● **EXTRACTED MATERIAL**:
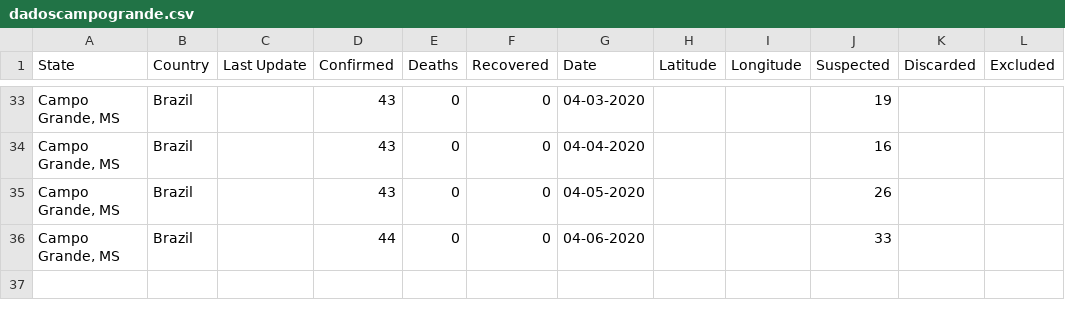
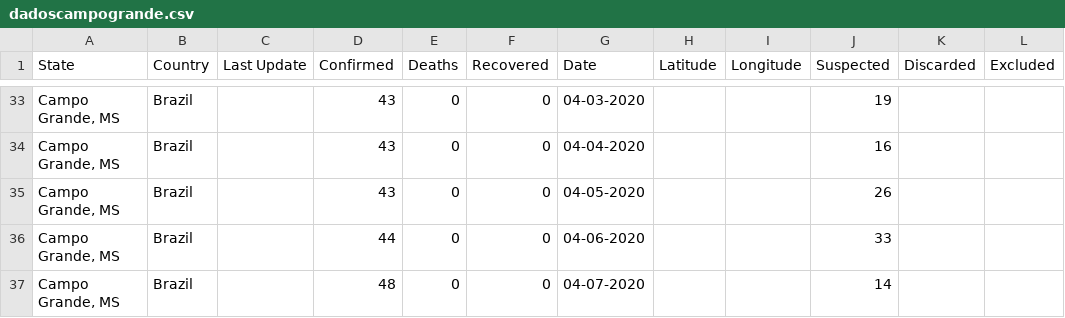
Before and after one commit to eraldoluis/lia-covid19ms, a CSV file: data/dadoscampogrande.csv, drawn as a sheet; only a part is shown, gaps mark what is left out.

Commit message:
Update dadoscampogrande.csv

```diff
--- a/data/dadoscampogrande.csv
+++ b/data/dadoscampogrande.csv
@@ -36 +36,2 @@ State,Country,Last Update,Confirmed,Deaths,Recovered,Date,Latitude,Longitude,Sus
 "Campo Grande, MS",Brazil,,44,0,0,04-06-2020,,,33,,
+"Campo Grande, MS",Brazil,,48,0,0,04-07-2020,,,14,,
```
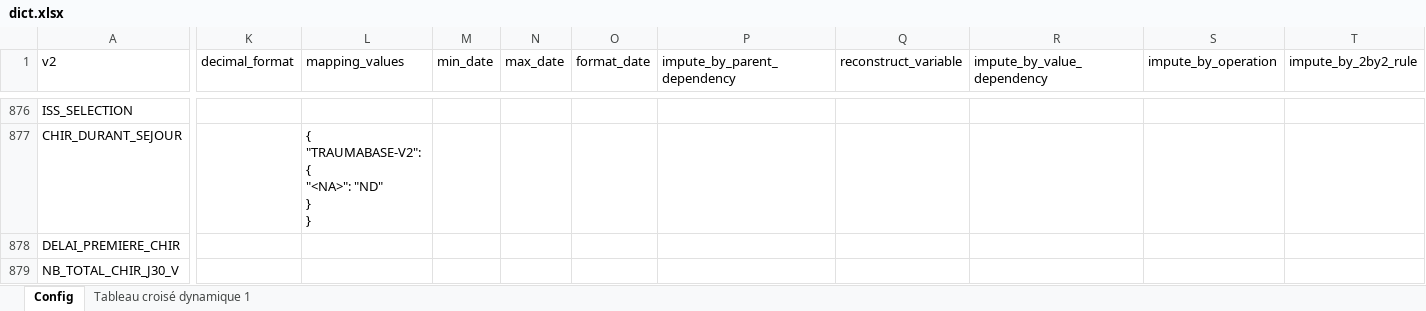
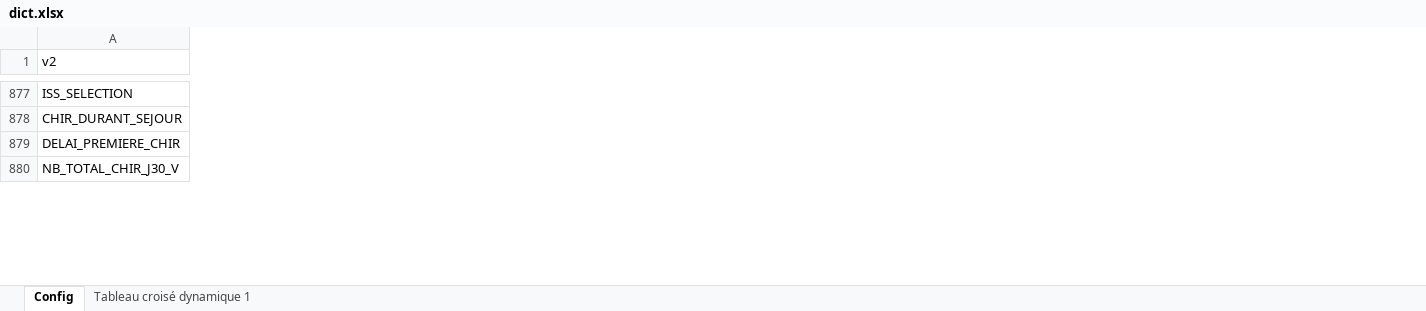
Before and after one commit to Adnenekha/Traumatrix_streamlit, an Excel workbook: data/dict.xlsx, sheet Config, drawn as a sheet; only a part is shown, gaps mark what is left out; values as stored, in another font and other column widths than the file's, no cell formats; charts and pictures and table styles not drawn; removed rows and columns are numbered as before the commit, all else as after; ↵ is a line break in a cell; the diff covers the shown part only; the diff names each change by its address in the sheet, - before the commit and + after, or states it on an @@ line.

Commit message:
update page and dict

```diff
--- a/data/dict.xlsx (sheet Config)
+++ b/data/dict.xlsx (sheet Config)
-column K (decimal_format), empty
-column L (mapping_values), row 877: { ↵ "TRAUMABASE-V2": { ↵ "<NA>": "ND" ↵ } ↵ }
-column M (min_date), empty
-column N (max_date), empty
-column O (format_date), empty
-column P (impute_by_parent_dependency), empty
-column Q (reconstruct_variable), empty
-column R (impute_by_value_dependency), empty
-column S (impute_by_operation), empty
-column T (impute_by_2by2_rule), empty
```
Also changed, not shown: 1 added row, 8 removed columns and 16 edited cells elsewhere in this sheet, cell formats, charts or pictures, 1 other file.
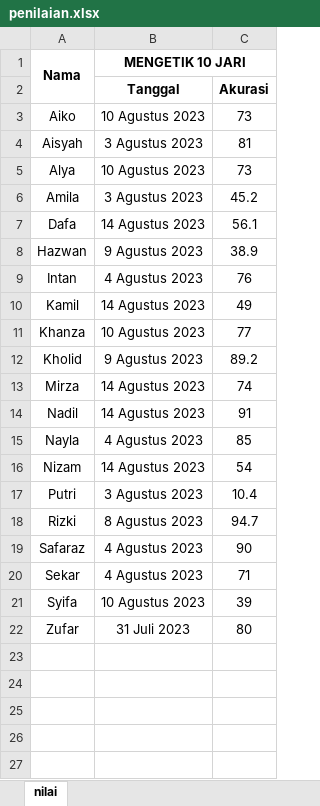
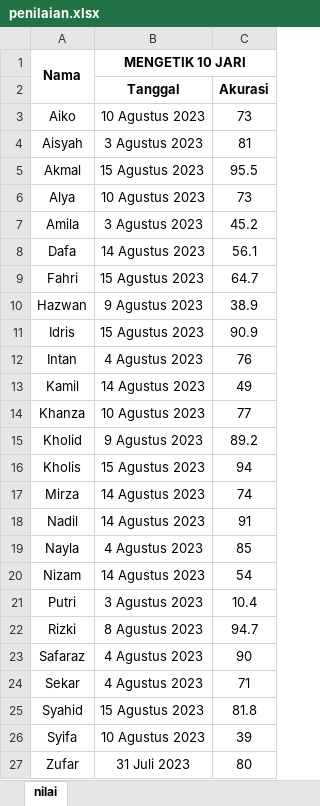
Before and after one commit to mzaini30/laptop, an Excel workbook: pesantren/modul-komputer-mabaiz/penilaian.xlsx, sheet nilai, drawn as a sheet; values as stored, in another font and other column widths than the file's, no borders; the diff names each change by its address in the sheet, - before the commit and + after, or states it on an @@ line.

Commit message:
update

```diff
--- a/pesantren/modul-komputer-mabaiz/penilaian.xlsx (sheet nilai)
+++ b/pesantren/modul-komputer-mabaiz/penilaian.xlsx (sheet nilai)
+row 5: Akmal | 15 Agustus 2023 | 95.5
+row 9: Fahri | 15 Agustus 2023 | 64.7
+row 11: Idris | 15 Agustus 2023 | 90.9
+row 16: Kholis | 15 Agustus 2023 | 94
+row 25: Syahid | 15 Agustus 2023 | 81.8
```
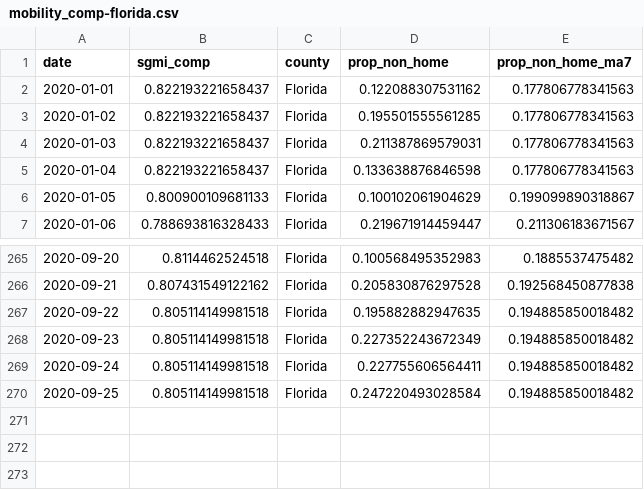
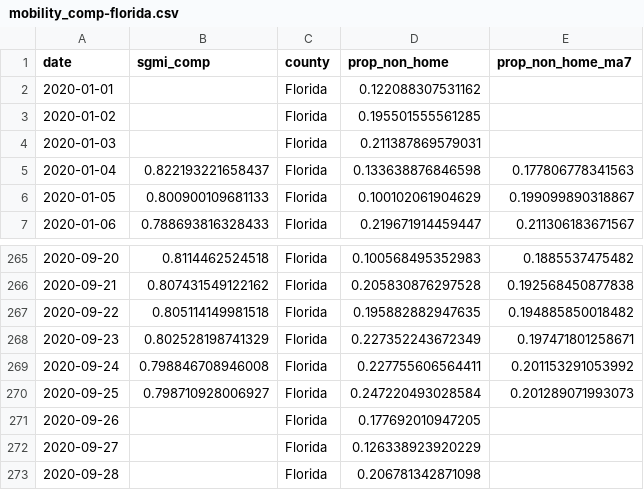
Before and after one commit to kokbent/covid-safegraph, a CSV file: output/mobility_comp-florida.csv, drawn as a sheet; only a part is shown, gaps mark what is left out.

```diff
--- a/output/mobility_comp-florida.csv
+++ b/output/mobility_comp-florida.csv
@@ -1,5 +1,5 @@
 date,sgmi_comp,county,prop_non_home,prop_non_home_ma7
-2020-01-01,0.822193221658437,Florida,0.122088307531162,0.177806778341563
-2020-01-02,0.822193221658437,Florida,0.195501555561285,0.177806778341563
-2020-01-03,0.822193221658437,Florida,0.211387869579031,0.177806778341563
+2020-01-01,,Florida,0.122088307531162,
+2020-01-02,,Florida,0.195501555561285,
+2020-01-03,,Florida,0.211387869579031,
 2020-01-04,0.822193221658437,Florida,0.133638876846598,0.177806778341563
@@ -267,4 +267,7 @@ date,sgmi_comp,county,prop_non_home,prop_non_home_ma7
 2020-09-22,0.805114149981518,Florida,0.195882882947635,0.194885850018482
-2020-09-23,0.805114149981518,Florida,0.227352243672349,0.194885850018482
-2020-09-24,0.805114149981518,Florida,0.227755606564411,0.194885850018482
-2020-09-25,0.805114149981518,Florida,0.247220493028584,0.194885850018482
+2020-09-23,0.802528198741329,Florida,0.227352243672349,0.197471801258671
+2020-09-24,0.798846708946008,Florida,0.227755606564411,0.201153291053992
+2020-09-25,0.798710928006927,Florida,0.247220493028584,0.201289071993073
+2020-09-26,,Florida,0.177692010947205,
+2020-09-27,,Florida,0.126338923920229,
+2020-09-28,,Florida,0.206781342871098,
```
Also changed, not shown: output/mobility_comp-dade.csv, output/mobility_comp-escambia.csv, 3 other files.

● **BRIEF**: Each line of the records that holds the word "Also" should be copied out.

● **ANSWER SPACE**:
Also changed, not shown: 1 added row, 8 removed columns and 16 edited cells elsewhere in this sheet, cell formats, charts or pictures, 1 other file.
Also changed, not shown: output/mobility_comp-dade.csv, output/mobility_comp-escambia.csv, 3 other files.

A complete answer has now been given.